Brand Health Check

February 28, 2007

Preparing a breakfast seminar with Martin Roll, author of Asian Brand Strategy, I started thinking about how a typical Korean company thinks about brands.  I would guess that for most Korean companies the “brand” entails the logo, an advertising slogan and maybe a celebrity face (though it’s often hard to remember who Rain is representing this week!) – and very little else.  There appears to be a very generic and, dare I say, superficial appreciation in Korea of how deep a brand has to go before it really affects the way that customers respond to it.
Martin Roll focuses on Asian brands and argues that branding should be an issue for the boardroom, not just the marketing department. I agree with that 100%, but I’m not sure that a lot of Korean company boardrooms would have branding on the agenda in a meaninigful way. Ultimately, to drive the brand from the top needs a lot of buy-in and public evangelism from senior executives. However, Korean senior executives are generally very publicity shy, largely for fear of repurcussions from their comments.

Which implies that the development of global Korean brands will require more than just a shift in strategic focus: it will need a wide-ranging change in many corporate cultures.


Let’s talk, not fight!

February 15, 2007

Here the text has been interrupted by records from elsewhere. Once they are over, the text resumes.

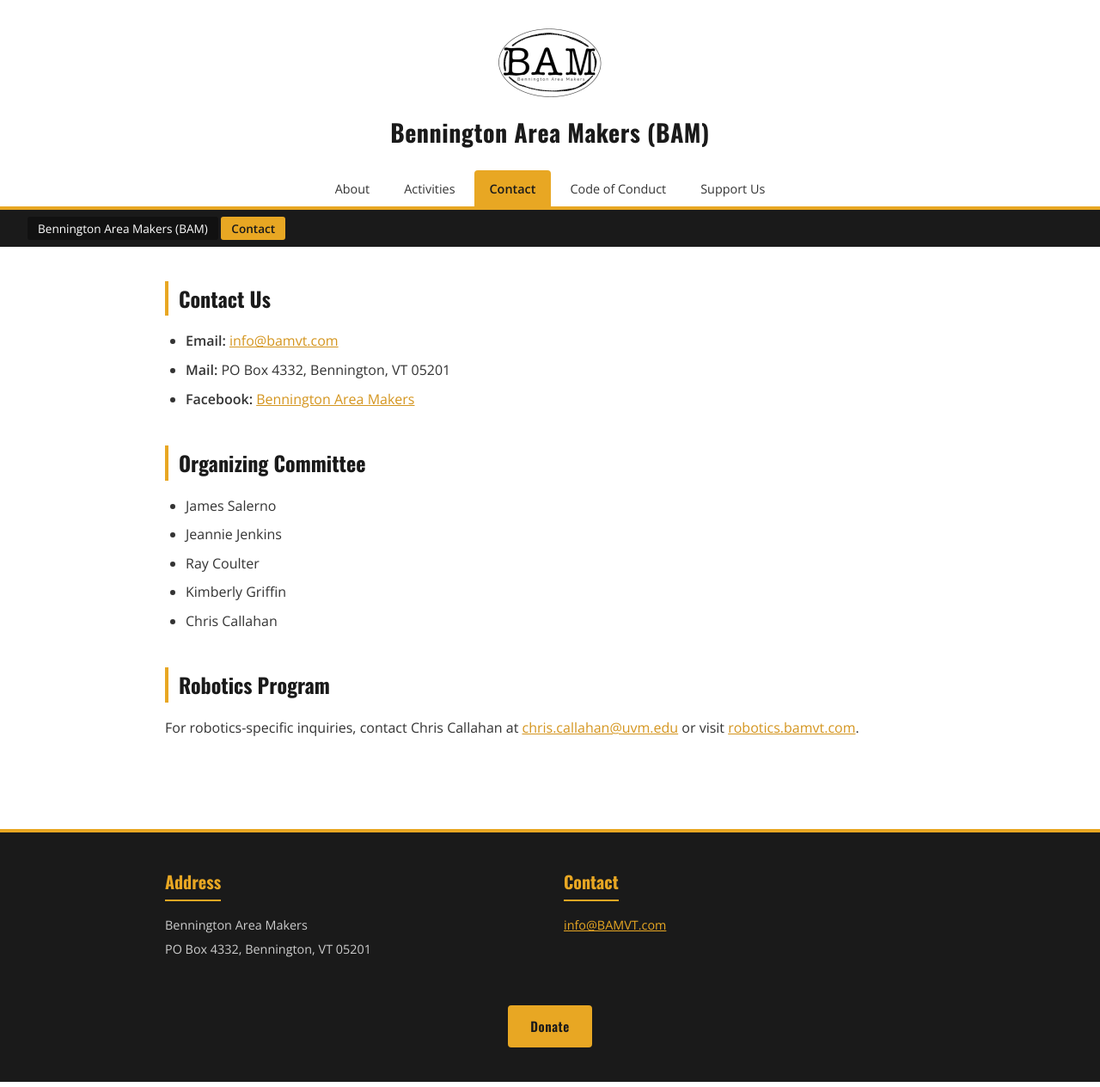
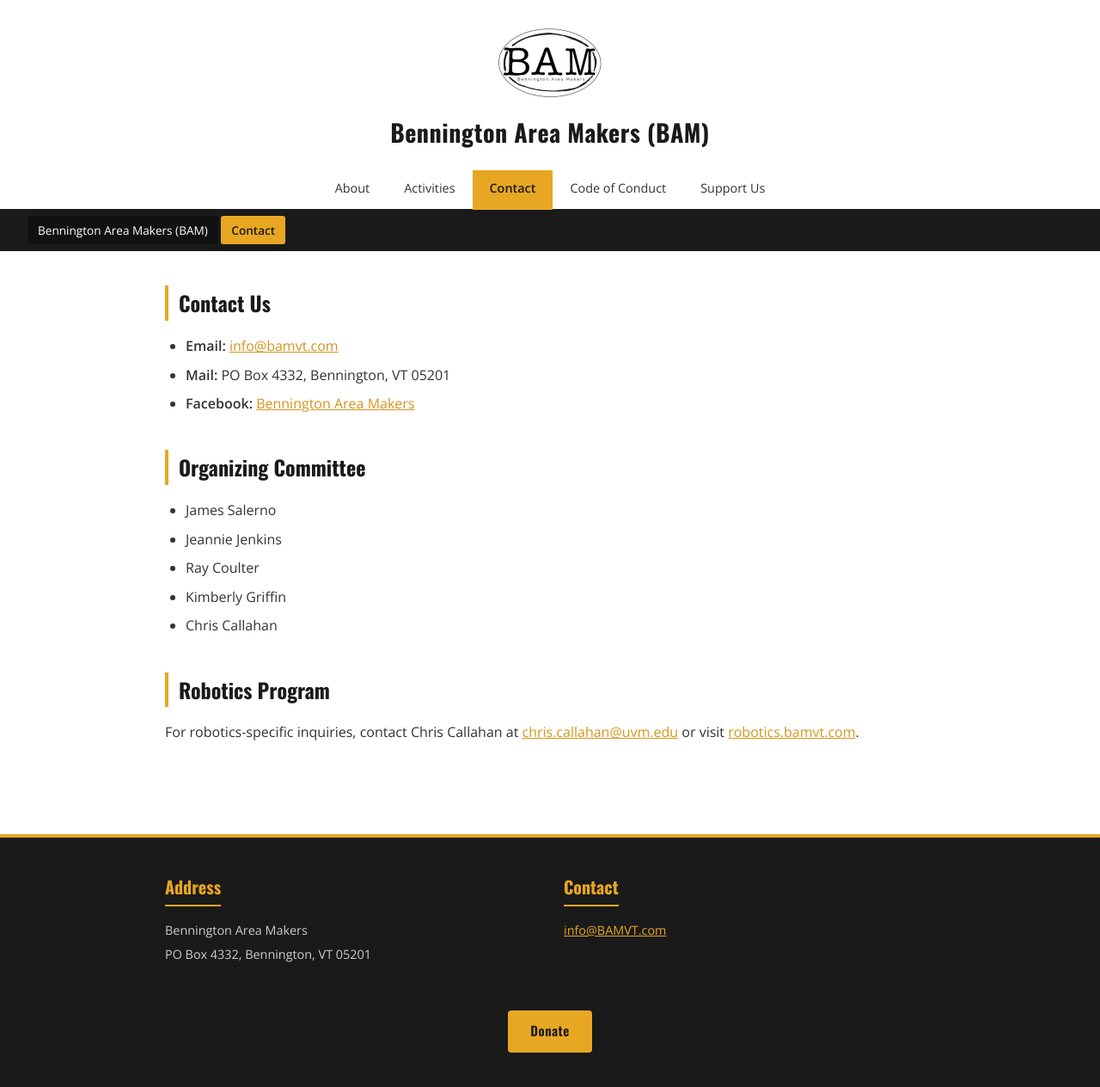
Before and after one commit to bennington-area-robotics/bamvt.com, a Jekyll site: the page built from contact.md, in a window 1280 px wide. Shown: the whole page at 86% size. Built offline with Jekyll 4.4.1, drawn with Linux system fonts in a browser that asks for light colours.

Commit message:
styllgin changes

```diff
--- a/_layouts/default.html
+++ b/_layouts/default.html
@@ -38,7 +38,6 @@
       background: var(--white);
       text-align: center;
       padding: 2rem 1rem 0;
-      border-bottom: 4px solid var(--gold);
     }
     .logo {
       width: 120px;
@@ -62,20 +61,20 @@
     nav {
       display: flex;
       justify-content: center;
-      gap: 0.25rem;
+      gap: 0;
       flex-wrap: wrap;
-      padding-bottom: 0;
+      margin-bottom: -1px;
     }
     nav a {
       font-family: 'Open Sans', sans-serif;
       font-size: 0.9rem;
       color: var(--text);
       text-decoration: none;
-      padding: 0.5rem 1rem;
-      border: 2px solid transparent;
-      border-bottom: none;
-      border-radius: 4px 4px 0 0;
+      padding: 0.6rem 1.25rem;
+      border: none;
+      border-bottom: 3px solid transparent;
       transition: all 0.2s;
+      position: relative;
     }
     nav a:hover {
       color: var(--dark);
@@ -85,21 +84,23 @@
       background: var(--gold);
       color: var(--dark);
       font-weight: 600;
-      border-color: var(--gold);
+      border-bottom-color: var(--gold);
     }
 
     /* Breadcrumb */
     .breadcrumb {
       background: var(--dark);
-      padding: 0.6rem 2rem;
+      padding: 0.5rem 2rem;
       font-size: 0.85rem;
+      border-top: none;
     }
     .breadcrumb a,
     .breadcrumb span {
       color: var(--white);
       text-decoration: none;
-      padding: 0.25rem 0.75rem;
+      padding: 0.3rem 0.75rem;
       border-radius: 3px;
+      display: inline-block;
     }
     .breadcrumb a {
       background: var(--darker);
```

Karl Marxs gravestone famously reads, “The philosophers have only interpreted the world; the point, however, is to change it.”

 

For better or for worse? What would’ve happened if the likes of Mr. Marx or Mr. Rousseau met K’ung Fu Tzu? I doubt they’d rush into consensus of a shared enlightenment…

 

I attended the regular Korea Business Forum here in Seoul this morning, hosted by the KABC. Today’s Forum bravely tried to take on the topic, “Corporate Culture: can you teach a Korean workforce how to assimilate to western ways?”

 

OECD figures from 2005 were presented on labour productivity and put Korea way down the list. Korean figures (per hour worked) are about one half of the OECD average, and Korea’s down the list with Mexico, Poland and Turkey. Of course, there are exceptions to this low level of productivity. Productivity in manufacturing, for example, is higher relative to services and the rest of the economy. But it’s not as if Korean workers are kicking back and having a laugh; what’s more worrying is that Korean workers aren’t too happy about conditions either – along with Japan, the workforce is uncertain about their future and has become demoralized and frightened.

 

What does this mean: something’s not quite right with management structures? You’d think it’d be quite obvious.

 

The big fear is that Korea, facing today’s global business challenges, is not working smarter but merely harder. Instead of increasing productivity, it’s increasing efforts to reach the necessary output and with that: burn out.

 

Surely then, yes, you need to change the corporate culture?

 

An interested debate evolved. East meets West. US versus EU. Young Korea versus ageing Korea. Even inter-chaebol differences and how the character (or foresight!) of the family affects the corporate culture of the organization. The debate could have ran for hours…and it did.

 

And it made me think back to my years in London when on a sunny autumnal day I stumbled (almost literally) across Marx’s gravestone in Highgate cemetery and read that phrase. Why do you need revolution? Why tear down and fight against a corporate culture that isn’t going to change?

 

I go back to our Stakeholder data…my bedrock in Korea. The biggest driver of corporate reputation in this market is employee development and employee benefits – far outweighing management and product quality, very important drivers themselves. Yet when asked whether Korean corporations live up to their expectations in terms of communicating freely and openly with their employees, Korean opinion leaders believe that companies drastically do not live up to expectations (9% against an expectation rate of 59%).

 

So, did we get anywhere at the KABC Forum? Can you assimilate a Korean workforce to Western ways or can you bring management change to induce a more productive workforce? I think a better employee dialogue and relationship would be a good start.

 

Now…as for changing the world…